- Hurricane Michael is forecast to be the most destructive storm to hit Florida’s Panhandle in decades.
- The storm is expected to strengthen to Category 3 before it hits Florida on Wednesday, bringing life-threatening winds and storm surge.
- Heavy rain caused by Michael killed 13 people in Central America over the weekend.
- Tens of thousands of people in Florida have been ordered to evacuate, while Florida’s governor warned that the hurricane “could be devastating.”
Hurricane Michael is expected to strengthen to a Category 3 when it makes landfall in Florida’s Panhandle, where mandatory evacuations have begun ahead of the storm, as Florida’s governor said it could be the most destructive storm there in decades.
Hurricane Michael rapidly strengthened from a tropical storm to a hurricane on Monday, prompting warnings about threats to life and the introduction of mandatory evacuations in coastal counties.
Torrential downpours and flash-flooding caused by Michael over the weekend resulted in 13 deaths in Central America after the storm formed off the coast of northern Honduras, Reuters reported.
This GIF from the NWS shows Hurricane Michael move towards the Florida Panhandle on Monday.
Rick Scott, Florida’s Governor, has declared a state of emergency in 35 counties.
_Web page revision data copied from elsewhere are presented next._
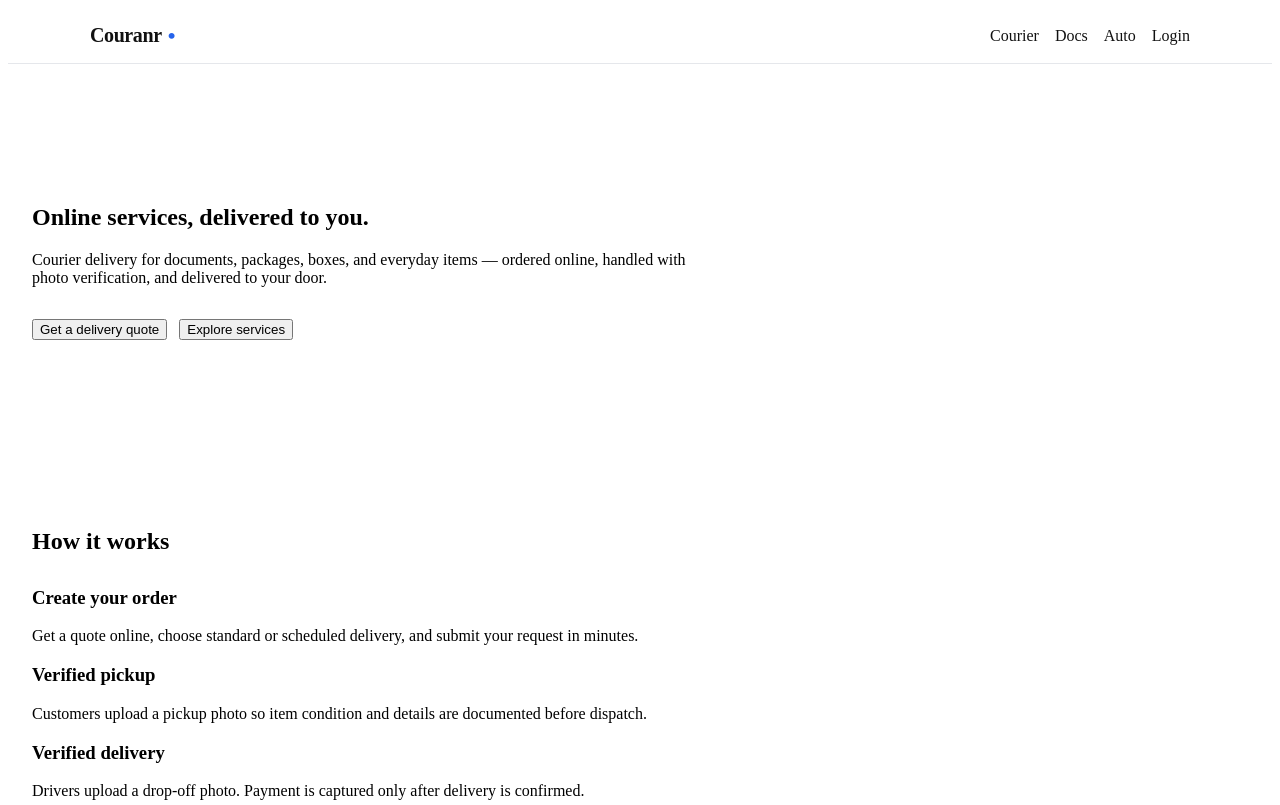
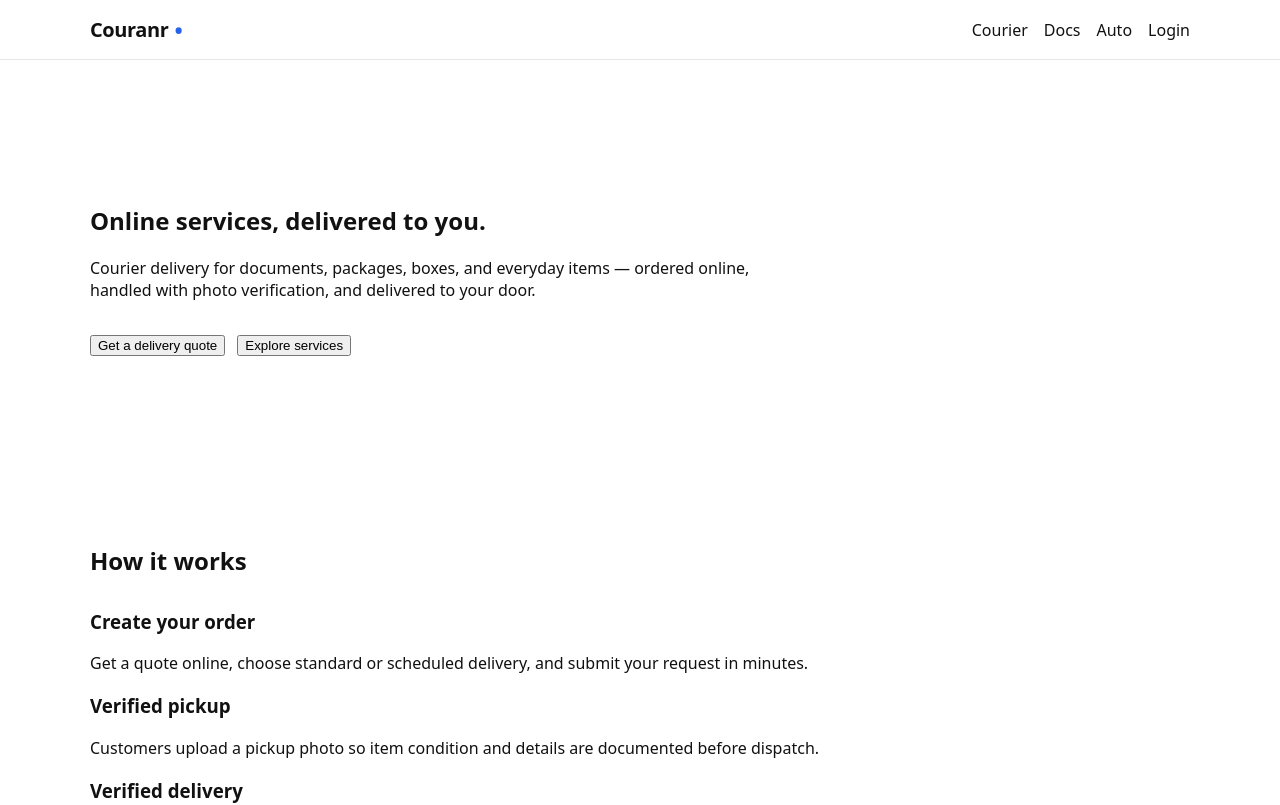
Before and after one commit to kkoly10/couranr-os, a Next.js app: page / in a window 1280 px wide. Shown: the top 805 px of the page. Built offline with nearby package versions, Linux system fonts and the light colour scheme; no server answers.

Commit message:
Update layout.tsx

```diff
--- a/app/layout.tsx
+++ b/app/layout.tsx
@@ -7,9 +7,11 @@ export default function RootLayout({
 }) {
   return (
     <html lang="en">
-      <body>
+      <body style={{ margin: 0, fontFamily: "system-ui, -apple-system, Segoe UI, Roboto, Arial, sans-serif", color: "#111" }}>
         <Header />
-        <main style={{ padding: 24 }}>{children}</main>
+        <main style={{ maxWidth: 1100, margin: "0 auto", padding: "28px 20px" }}>
+          {children}
+        </main>
       </body>
     </html>
   );
```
In a press conference on Monday, he said that that Hurricane Michael is a “massive storm.”
“We haven’t seen anything like this in the Panhandle in decades.”
Tens of thousands of people have been ordered to evacuate in Wakulla, Gulf and Bay counties, Reuters reported.
The storm, Scott tweeted on Monday, “could be devastating.”
1,250 National Guard soldiers are aiding the process and more than 4,000 troops have been placed on standby, Scott tweeted.
I have activated another 750 FL National Guard troops on top of the 500 that I activated last night. They are well-equipped, with assets including high water vehicles, helicopters, & boats. The @FLGuard has more than 4,000 additional guard members ready to deploy.
— Rick Scott (@FLGovScott)
October 8, 2018
Warnings are in place for more than 300 miles of coastline.
These include warnings for life-threatening storm surge, which the National Weather Service (NWS) forecasts will reach 12 ft in some places. The NWS also warned of life-threatening winds along the Florida Gulf Coast.
As of 5am ET on Tuesday, the hurricane was 390 miles away from Apalachicola, Florida. It had maximum sustained winds of near 90 mph, with some higher gusts, according to the National Hurricane Center.
Hurricane Michael would be the first major hurricane to hit the panhandle since Hurricane Dennis in 2005, according to the center.
#Michael continues to hold its own despite the shear which should weaken further. All signs point to more strengthening today.
This remains a very dangerous situation for Florida panhandle and big bend residence, and the stronger it gets the longer it takes to wind down inland. pic.twitter.com/3gS1jj5S13
— Jim Cantore (@JimCantore)
October 9, 2018
While the NWS says that Hurricane Michael will be a “major hurricane” when it makes landfall in Florida, it also predicts it will weaken as it moves through states in the southeast on Wednesday night and Thursday.
Hurricane conditions will lash Cuba on Tuesday, where it will produce heavy rainfall and flash flooding, according to the NWS.